Creating an estate plan is an important process that every individual should undergo in order to ensure that his affairs are properly taken care of. Estate plans are typically crafted based upon the specific goals of the individual. Over time, these goals may change, and trusts should be modified to change with them. If you decide that it is time for a trust modification because your goals have changed, there is more to consider.
Considerations for Updating a Trust to Reflect New Goals
While you are preparing to update your trust to reflect your new goals, consider the following:
- Are your beneficiaries still the same? Has your family grown, or have people predeceased you?
- Do you want to keep the same people as trustees in light of your new estate planning goals? Perhaps there is someone in your life who may be better suited to filling this role—depending on what your specific goals are.
- Has your city of residence changed? For example, if you lived in Anaheim when you created your estate plan but moved to another city in Orange County since that time, your trust should be revised to state the correct information.
- How old are your other estate planning documents? In many cases, it makes sense to update your Advance Directive and Durable Power of Attorney whenever you are updating your other estate planning documents in order to keep them current. This is true even when these documents are minimally impacted by your changed goals.
- Has your marital status changed? If so, while you are modifying your trust to match your new goals, you should also add or a remove your spouse, depending on your specific circumstances.
Since most people creating estate plans do not have an extensive background in this highly technical and often-changing field, it is important to stay in touch with your legal advisors in order to know when a trust modification is a good idea. One way of keeping in contact with our firm is to sign up for our free, regular newsletter.
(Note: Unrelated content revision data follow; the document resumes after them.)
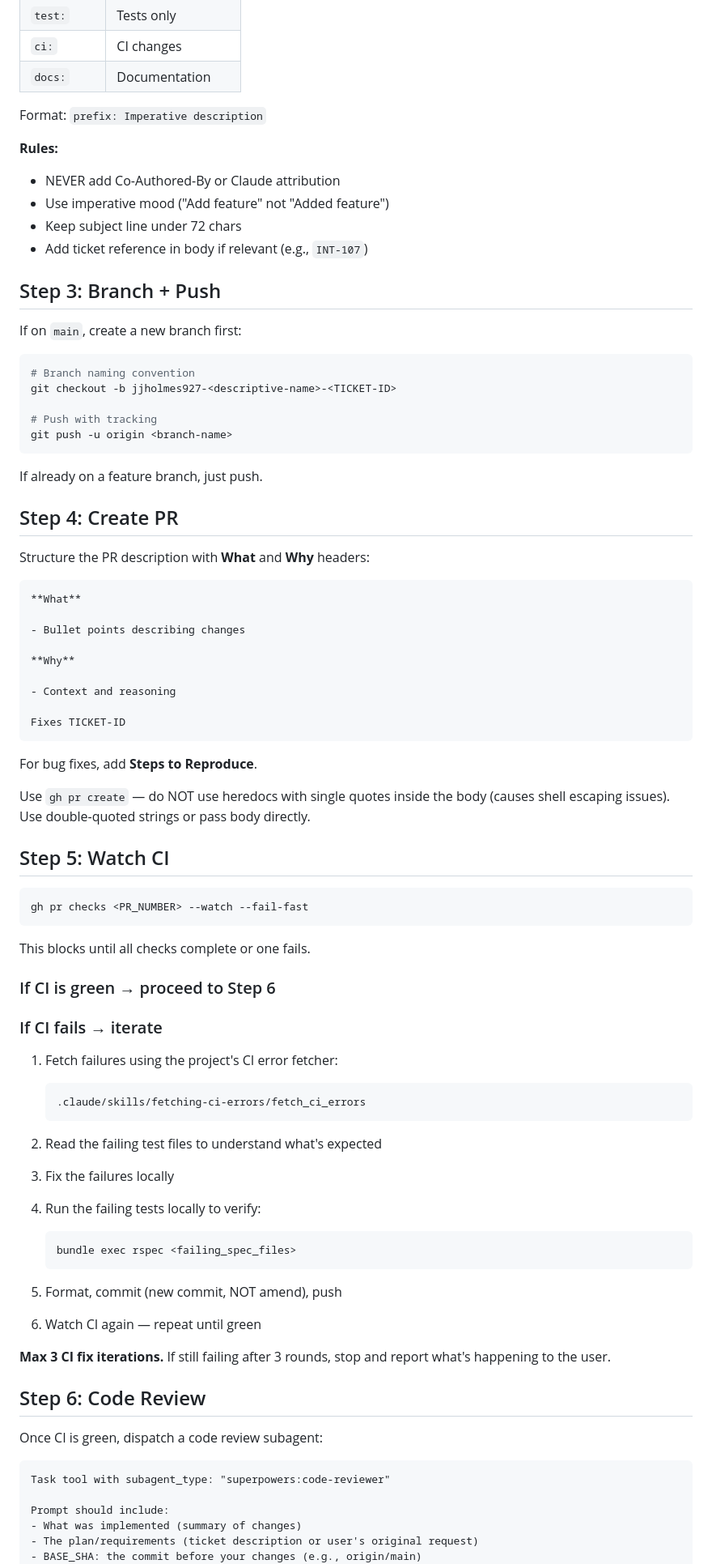
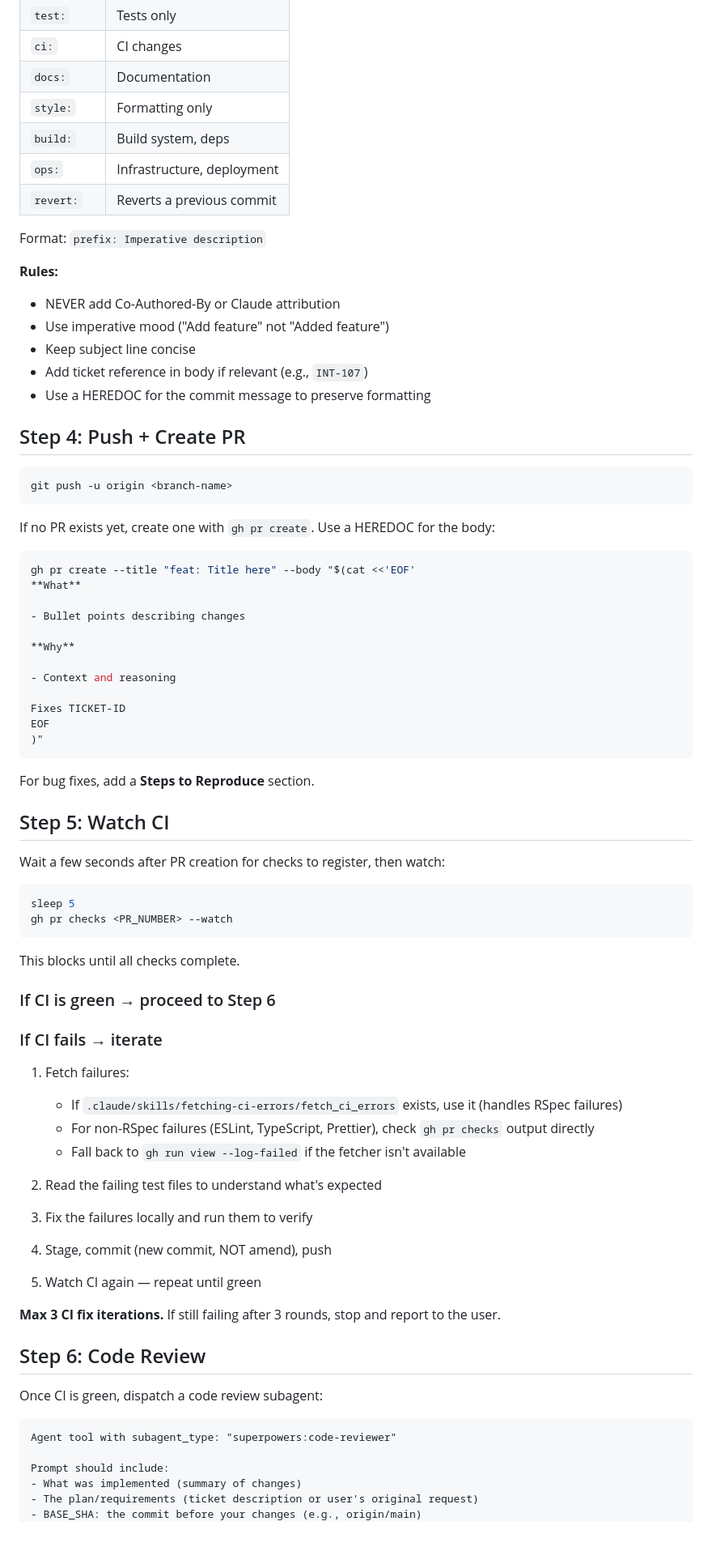
Before and after one commit to jjholmes927/dotfiles, a Markdown page: claude/commands/ship.md, the part around one of its changes. Shown at 81% size. Drawn GitHub-style; blank space fills up the shorter version.

````diff
--- a/claude/commands/ship.md
+++ b/claude/commands/ship.md
@@ -48,34 +75,30 @@ Use conventional commit prefixes:
 | `test:` | Tests only |
 | `ci:` | CI changes |
 | `docs:` | Documentation |
+| `style:` | Formatting only |
+| `build:` | Build system, deps |
+| `ops:` | Infrastructure, deployment |
+| `revert:` | Reverts a previous commit |
 
 Format: `prefix: Imperative description`
 
 **Rules:**
 - NEVER add Co-Authored-By or Claude attribution
 - Use imperative mood ("Add feature" not "Added feature")
-- Keep subject line under 72 chars
+- Keep subject line concise
 - Add ticket reference in body if relevant (e.g., `INT-107`)
+- Use a HEREDOC for the commit message to preserve formatting
 
-## Step 3: Branch + Push
-
-If on `main`, create a new branch first:
+## Step 4: Push + Create PR
 
 ```bash
-# Branch naming convention
-git checkout -b jjholmes927-<descriptive-name>-<TICKET-ID>
-
-# Push with tracking
 git push -u origin <branch-name>
 ```
 
-If already on a feature branch, just push.
+If no PR exists yet, create one with `gh pr create`. Use a HEREDOC for the body:
 
-## Step 4: Create PR
-
-Structure the PR description with **What** and **Why** headers:
-
-```
+```bash
+gh pr create --title "feat: Title here" --body "$(cat <<'EOF'
 **What**
 
 - Bullet points describing changes
@@ -85,50 +108,48 @@ Structure the PR description with **What** and **Why** headers:
 - Context and reasoning
 
 Fixes TICKET-ID
+EOF
+)"
 ```
 
-For bug fixes, add **Steps to Reproduce**.
-
-Use `gh pr create` — do NOT use heredocs with single quotes inside the body (causes shell escaping issues). Use double-quoted strings or pass body directly.
+For bug fixes, add a **Steps to Reproduce** section.
 
 ## Step 5: Watch CI
 
+Wait a few seconds after PR creation for checks to register, then watch:
+
 ```bash
-gh pr checks <PR_NUMBER> --watch --fail-fast
+sleep 5
+gh pr checks <PR_NUMBER> --watch
 ```
 
-This blocks until all checks complete or one fails.
+This blocks until all checks complete.
 
 ### If CI is green → proceed to Step 6
 
 ### If CI fails → iterate
 
-1. Fetch failures using the project's CI error fetcher:
-   ```bash
-   .claude/skills/fetching-ci-errors/fetch_ci_errors
-   ```
+1. Fetch failures:
+   - If `.claude/skills/fetching-ci-errors/fetch_ci_errors` exists, use it (handles RSpec failures)
+   - For non-RSpec failures (ESLint, TypeScript, Prettier), check `gh pr checks` output directly
+   - Fall back to `gh run view --log-failed` if the fetcher isn't available
 
 2. Read the failing test files to understand what's expected
 
-3. Fix the failures locally
+3. Fix the failures locally and run them to verify
 
-4. Run the failing tests locally to verify:
-   ```bash
-   bundle exec rspec <failing_spec_files>
-   ```
+4. Stage, commit (new commit, NOT amend), push
 
-5. Format, commit (new commit, NOT amend), push
+5. Watch CI again — repeat until green
 
-6. Watch CI again — repeat until green
-
-**Max 3 CI fix iterations.** If still failing after 3 rounds, stop and report what's happening to the user.
+**Max 3 CI fix iterations.** If still failing after 3 rounds, stop and report to the user.
 
 ## Step 6: Code Review
 
 Once CI is green, dispatch a code review subagent:
 
 ```
-Task tool with subagent_type: "superpowers:code-reviewer"
+Agent tool with subagent_type: "superpowers:code-reviewer"
 
 Prompt should include:
 - What was implemented (summary of changes)
````
Also changed, not shown: other parts of claude/commands/ship.md (+68 -22 lines).
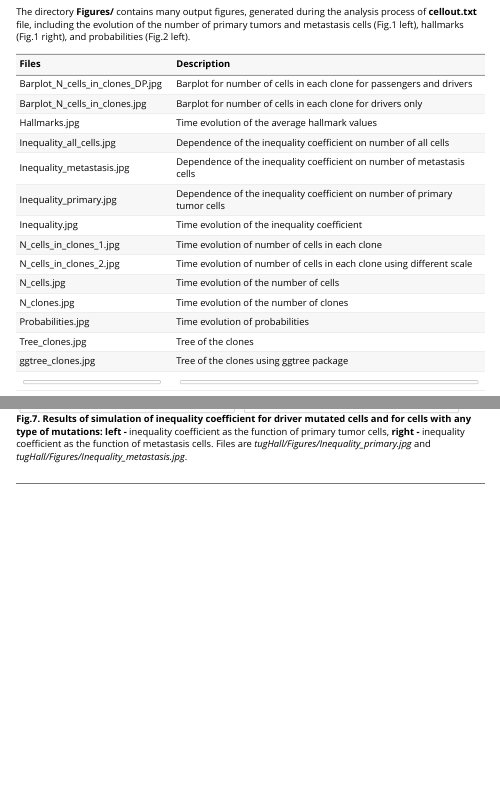
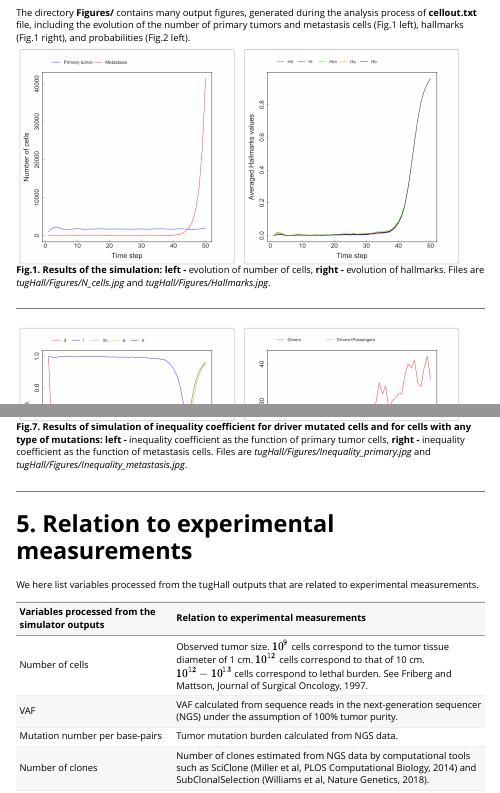
Before and after one commit to nagornovys/Cancer_cell_evolution, an R Markdown document (User-Guide-analysis.Rmd): the page in a window 1100 px wide, from 1710 px down before the commit and from 1720 px down after it, so that both start at the same text, and a second part further down, joined at a grey line. Rendered offline with R 4.5, knitr and Pandoc, with nearby package versions.

Commit message:
update user-guides

```diff
--- a/User-Guide-analysis.Rmd
+++ b/User-Guide-analysis.Rmd
@@ -140,19 +141,3 @@ knitr::kable(x, align = "c", caption = "**Table 2. Variant allele frequencies.**
 
 The directory **Figures/** contains many output figures, generated during the analysis process of **cellout.txt** file, including the evolution of the number of primary tumors and metastasis cells (Fig.1 left), hallmarks (Fig.1 right), and probabilities (Fig.2 left).
 
-|  Files  | Description  |
-|:---|:---|
-| Barplot_N_cells_in_clones_DP.jpg | Barplot for number of cells in each clone for passengers and drivers |
-| Barplot_N_cells_in_clones.jpg |Barplot for number of cells in each clone for drivers only |
-| Hallmarks.jpg | Time evolution of the average hallmark values |
-| Inequality_all_cells.jpg | Dependence of the inequality coefficient on number of all cells |
-| Inequality_metastasis.jpg | Dependence of the inequality coefficient on number of metastasis cells  |
-| Inequality_primary.jpg | Dependence of the inequality coefficient on number of primary tumor cells  |
-| Inequality.jpg | Time evolution of the inequality coefficient |
-| N_cells_in_clones_1.jpg | Time evolution of number of cells in each clone |
-| N_cells_in_clones_2.jpg | Time evolution of number of cells in each clone using different scale|
-| N_cells.jpg | Time evolution of the number of cells|
-| N_clones.jpg | Time evolution of the number of clones|
-| Probabilities.jpg |Time evolution of probabilities|
-| Tree_clones.jpg | Tree of the clones|
-| ggtree_clones.jpg | Tree of the clones using ggtree package |
@@ -218,3 +201,19 @@ Figs.6 and 7 show the inequality coefficients (for driver mutated cells and for
 
 
 ---
+
+<a name="relation"></a>
+
+# 5. Relation to experimental measurements
+
+We here list variables processed from the tugHall outputs that are related to experimental measurements.
+
+
+
+|  Variables processed from the simulator outputs  | Relation to experimental measurements  |
+|:---|:---|
+| Number of cells | Observed tumor size. $10^9$ cells correspond to the tumor tissue diameter of 1 cm. $10^{12}$ cells correspond to that of 10 cm. $10^{12}-10^{13}$ cells correspond to lethal burden. See Friberg and Mattson, Journal of Surgical Oncology, 1997. |
+| VAF | VAF calculated from sequence reads in the next-generation sequencer (NGS) under the assumption of 100% tumor purity. |
+| Mutation number per base-pairs | Tumor mutation burden calculated from NGS data. |
+| Number of clones | Number of clones estimated from NGS data by computational tools such as SciClone (Miller et al, PLOS Computational Biology, 2014) and SubClonalSelection (Williams et al, Nature Genetics, 2018). |
+| <img width=200/> | <img width=440/> |
```
Also changed, not shown: User-Guide-tugHall.Rmd (+0 -1 lines), User-Guide-tugHall.html, User-Guide-analysis.Rmd (3 more changed lines).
This newsletter contains valuable information about creating, modifying, and administering trusts and estates in California.